[Structured diff data]
==================================================

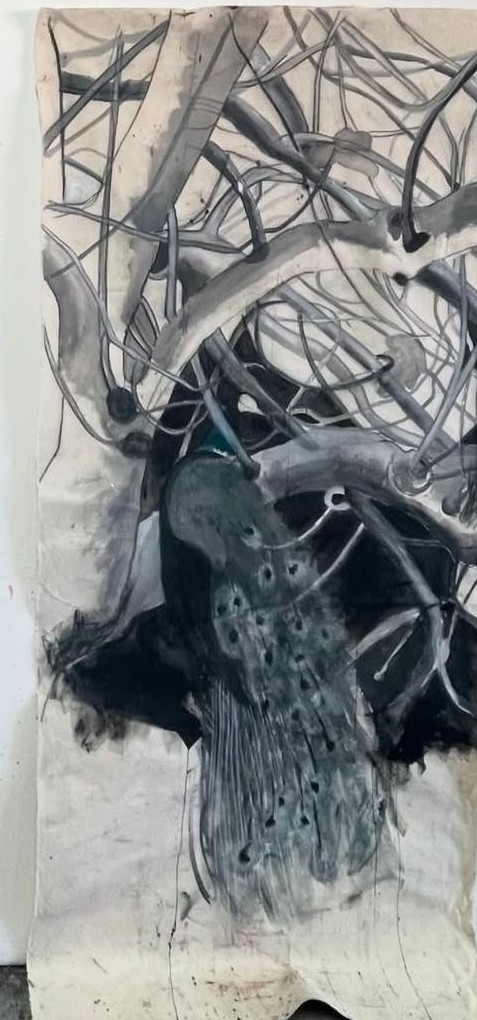
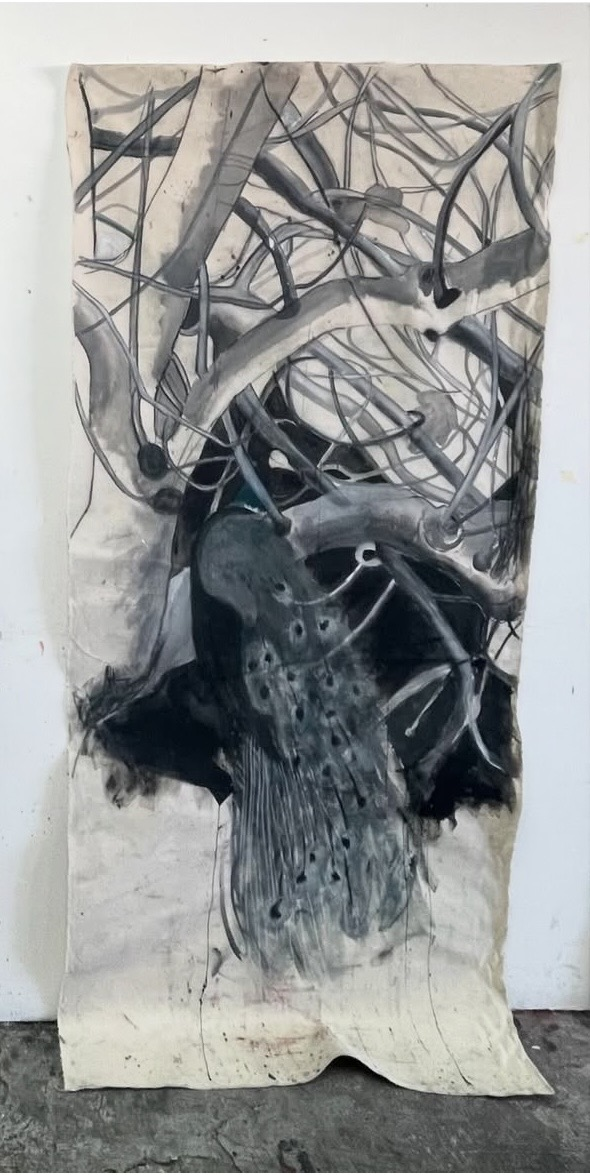
Restore originals for Pickok, Leopards, Sleeping, and The Long Man; update About section with CV lines

diff --git a/paintings.js b/paintings.js
@@ -20,10 +20,10 @@ const PAINTINGS = [
     description: "",
   },
   {
-    title: "Sleeping",
+    title: "The Long Man",
     year: 2025,
     medium: "Mixed media on canvas",
-    size: "88 x 240 cm",
+    size: "69.5 x 88 cm",
     image: "images/The long man, 2025, mixed media on canvas 69.5x88 cm.jpg",
     description: "",
   },
@@ -183,11 +183,11 @@ const PAINTINGS = [
     description: "",
   },
   {
-    title: "Untitled",
+    title: "Leopards",
     year: 2024,
     medium: "Mixed media on canvas",
     size: "100 x 240 cm",
-    image: "images/Untitled, 2024, mixed media on canvas 100x240 cm.jpg",
+    image: "images/Leopards, 2024, mixed media on canvas 100x240 cm.jpg",
     description: "",
   },
   {

diff --git a/index.html b/index.html
@@ -23,8 +23,9 @@
 
     <section id="about" class="about">
       <h2>About</h2>
-      <p>My work moves between the figurative and the abstract, built from photographs that I rework through charcoal, acrylic, oil, and graphite on large-scale canvas. I draw on techniques from the world of textile - dyeing and washing the canvas before and after painting. I'm drawn to charged, quiet states - moments that hold tension beneath a still surface. I don't set out to soften what's difficult; I try to give it a form that can be looked at.</p>
-      <p>I trained at Bezalel Academy of Art and Design and hold a master's degree in integrated design from HIT. I currently work from a shared studio in Tel Aviv, where I'm developing a growing, coherent body of work.</p>
+      <p class="about-cv">1999, BFA, Bezalel Academy of Art and Design, Jerusalem<br>2019, M.Des, Integrated Design, HIT - Holon Institute of Technology</p>
+      <p>My work moves between the figurative and the abstract, built from photographs that I rework through charcoal, acrylic, oil, and graphite on large-scale canvas. I draw on techniques from the world of textile - dyeing and washing the canvas before and after painting.</p>
+      <p>I'm drawn to charged, quiet states - moments that hold tension beneath a still surface. I don't set out to soften what's difficult; I try to give it a form that can be looked at.</p>
     </section>
 
     <section id="contact" class="contact">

==================================================

## [Instructions for the task]
Go through the entries above and report each line with the string "section" in it.

## [Expected output]
Restore originals for Pickok, Leopards, Sleeping, and The Long Man; update About section with CV lines
     <section id="about" class="about">
     </section>
     <section id="contact" class="contact">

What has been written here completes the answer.